There is no immunity to computer viruses

    70

    JAMES M. SPEA

    When it comes to computer viruses don’t be fooled. It can happen to you.

    Last weekend I discovered my computer was infected with a virus. This was rather upsetting because I had a paper to finish. Plus I had better things to do than nurse my poor computer back to health. But you know, I probably deserved it. I’ve never been very careful about checking floppy disks before I put them in my computer. I never virus-scan recently downloaded programs from the internet either. I figured, for some crazy reason, that I was immune.

    I looked for the anti-virus program that came prepackaged with my computer. Embarrassingly, I’d never used it until now. I set things into motion and almost immediately my poor, infected word processor was located and repaired.

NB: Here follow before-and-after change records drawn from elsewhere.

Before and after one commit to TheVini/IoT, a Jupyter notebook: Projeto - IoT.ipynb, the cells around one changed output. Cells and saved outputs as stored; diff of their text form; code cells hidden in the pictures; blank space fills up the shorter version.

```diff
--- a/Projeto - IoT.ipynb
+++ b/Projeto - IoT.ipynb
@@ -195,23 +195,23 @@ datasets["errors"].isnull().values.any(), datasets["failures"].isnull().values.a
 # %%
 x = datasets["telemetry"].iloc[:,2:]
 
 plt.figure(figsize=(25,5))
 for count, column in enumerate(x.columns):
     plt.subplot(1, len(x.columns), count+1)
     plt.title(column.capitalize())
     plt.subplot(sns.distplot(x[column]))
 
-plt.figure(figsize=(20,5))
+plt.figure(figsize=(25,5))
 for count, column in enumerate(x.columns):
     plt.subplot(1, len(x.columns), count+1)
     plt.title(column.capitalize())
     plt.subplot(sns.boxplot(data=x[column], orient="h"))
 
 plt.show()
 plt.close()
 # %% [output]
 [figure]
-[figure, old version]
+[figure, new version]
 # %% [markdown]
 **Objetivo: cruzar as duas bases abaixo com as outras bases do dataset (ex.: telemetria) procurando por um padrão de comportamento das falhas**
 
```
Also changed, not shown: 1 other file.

I was ecstatic and proud. I had just thwarted some computer hacker’s evil design. Fortunately the virus had only spread to two other applications on my system. Those were repaired just as easily.

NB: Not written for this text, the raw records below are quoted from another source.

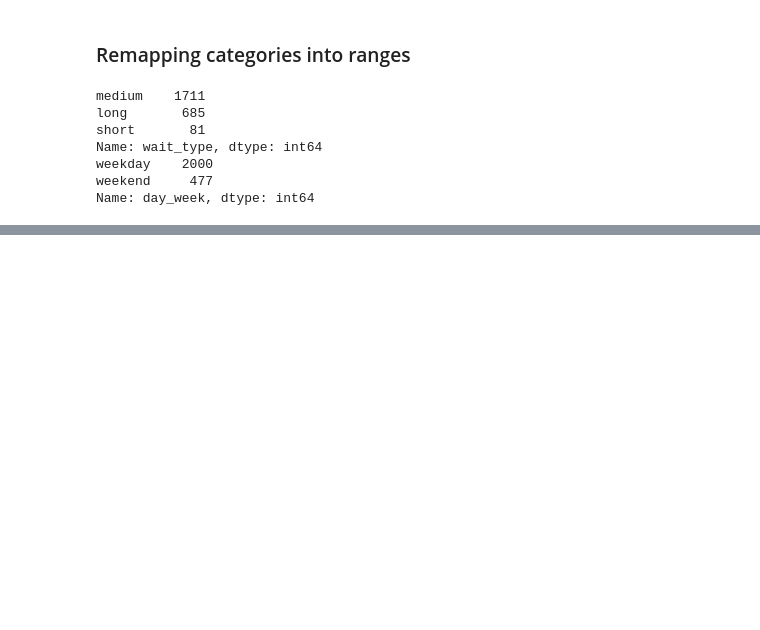
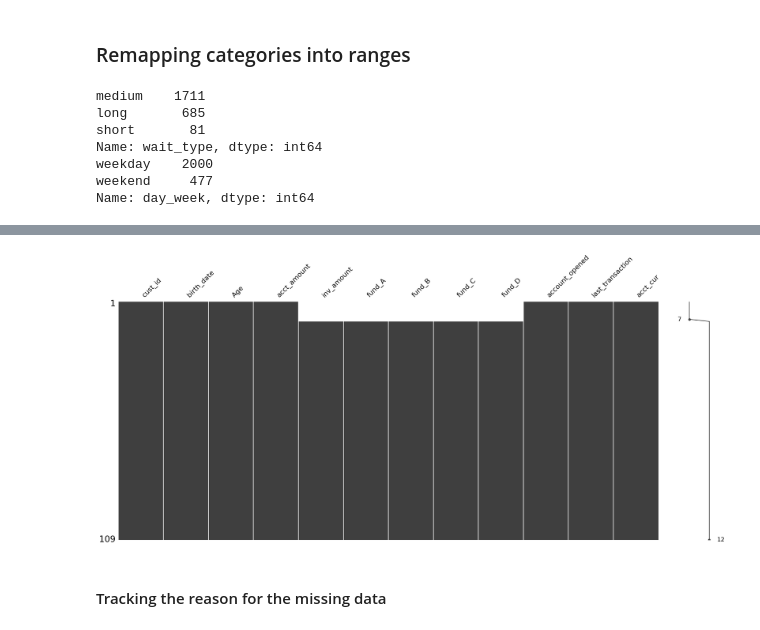
Before and after one commit to jrc-python/python-toolbox, a Jupyter notebook: 3-cleaning-data/cleaning-data.ipynb, the cells around one changed output, grey strips where cells are left out. Cells and saved outputs as stored; diff of their text form; code cells hidden in the pictures; blank space fills up the shorter version.

```diff
--- a/3-cleaning-data/cleaning-data.ipynb
+++ b/3-cleaning-data/cleaning-data.ipynb
@@ -528,0 +734,12 @@ Name: day_week, dtype: int64
+# %%
+import pandas as pd
+
+banking = pd.read_csv('files/banking.csv')
+
+banking_sorted = banking.sort_values(by = 'Age')
+msno.matrix(banking_sorted)
+plt.show()
+# %% [output]
+[figure, added]
+# %% [markdown]
+#### Tracking the reason for the missing data
```
Also changed, not shown: parts of 40 cells of this notebook, 6 other files.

    After having this experience my curiosity was stirred. I discovered that some people are not as lucky as I was.

    Most problems caused by computer viruses are restricted to software. In other words, a virus can rarely do actual damage to the machinery or hardware in your computer.

    Fred Clift, the System Administrator for the Computer Science Department at BYU, said that he has never heard of a virus that could destroy your computer.

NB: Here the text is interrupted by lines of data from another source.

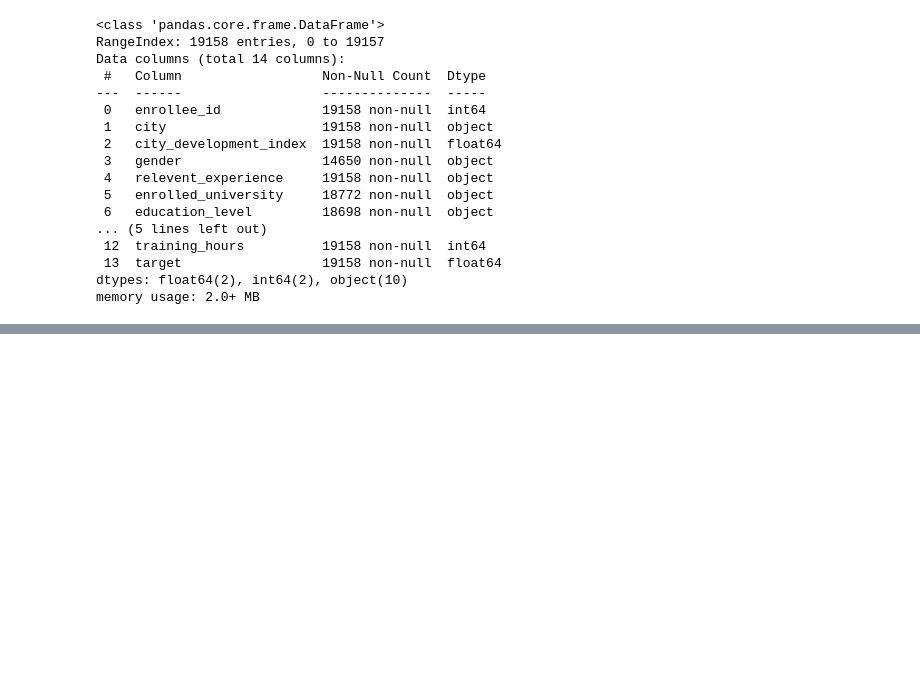
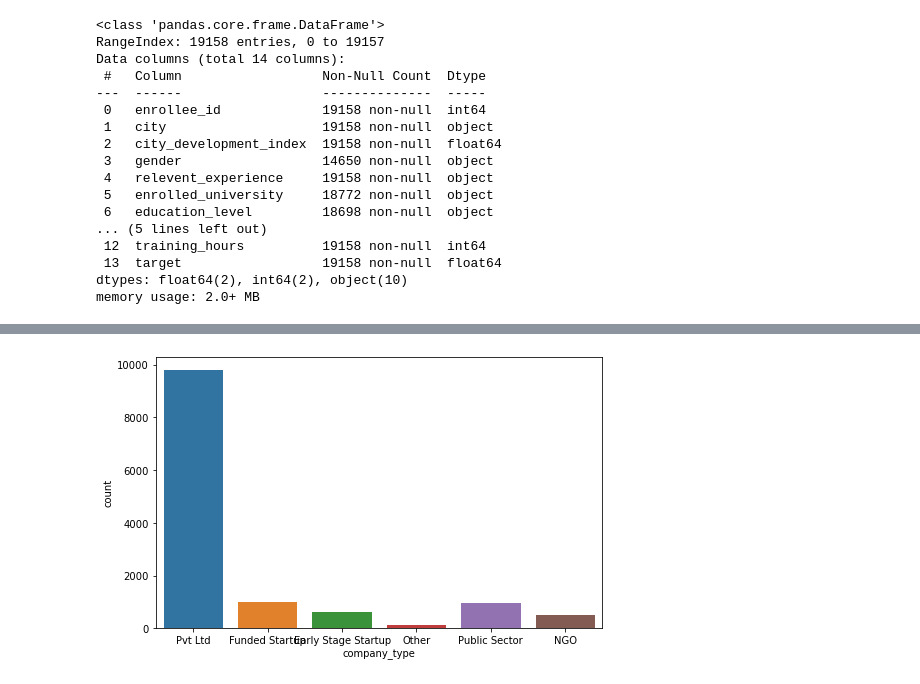
Before and after one commit to PragatiGupta97/Data-Science-for-business, a Jupyter notebook: HR_Analytics.ipynb, the cells around one changed output, grey strips where cells are left out. Cells and saved outputs as stored; diff of their text form; code cells hidden in the pictures; blank space fills up the shorter version.

```diff
--- a/HR_Analytics.ipynb
+++ b/HR_Analytics.ipynb
@@ -62,0 +101,8 @@ memory usage: 2.0+ MB
+# %%
+# From which company people are leaving and looking for a job the most
+
+plt.figure(figsize=(8,5))
+sns.countplot(data['company_type'])
+plt.show()
+# %% [output]
+[figure, added]
```
Also changed, not shown: parts of 48 cells of this notebook.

    In theory a virus could tell your hard drive to accelerate to higher speeds, and that could cause premature wear and tear.

    “But you would hear your hard drive making awful sounds long before any real damage was done,” Clift said.

    In general, computer viruses only damage the programs that you install on your computer. And since you have original backups of your programs, you can always replace one that is damaged. Unfortunately, by the time you realize that your computer was infected, you may have already lost files that are not as easily replaced; like a research paper.

    Viruses are invented for a number of reasons, including political agendas, personal gain, cheap thrills and revenge.

    Probably one of the most talked about viruses is one called the Word Macro Virus. It attacks the Microsoft Word word processor program. It embeds itself within the program; only initiating at a certain time or date or when a certain command is given. If a file is sent to the printer (or fax) during the last four seconds of any minute, the following text is added to the end of the printout: “And finally I would like to say … STOP ALL FRENCH NUCLEAR TESTING IN THE PACIFIC!”

    While this isn’t detrimental, it is easy to see how a hacker’s little prank could cause some really big problems.

    I met a young computer hacker on the internet recently who goes simply by the nickname “CRYPTION.” At 15 years old, this young man knows more about computers and operating systems than I could ever hope to. He spends three to six hours on his computer on a school day and more than 10 hours a day during weekends. While not haven written any viruses himself, Cryption admits that many of his friends have. He said they do it for fun or to get back at people. They do it because they can.

    According to Cryption, creating a computer virus is not that difficult. All the information you need to create computer viruses can be found right on the internet. He learned everything he knows just by searching the web, meeting people with similar interests and reading available texts.

    Clift has good advice for staying virus free. He said it’s a great idea to scan everything you allow into your computer, whether you’re using a floppy disk between school and at home or you’ve just downloaded a useful tool from the internet. A good anti-virus program and a little extra caution will save you a lot of heartache.

    Print Friendly, PDF & Email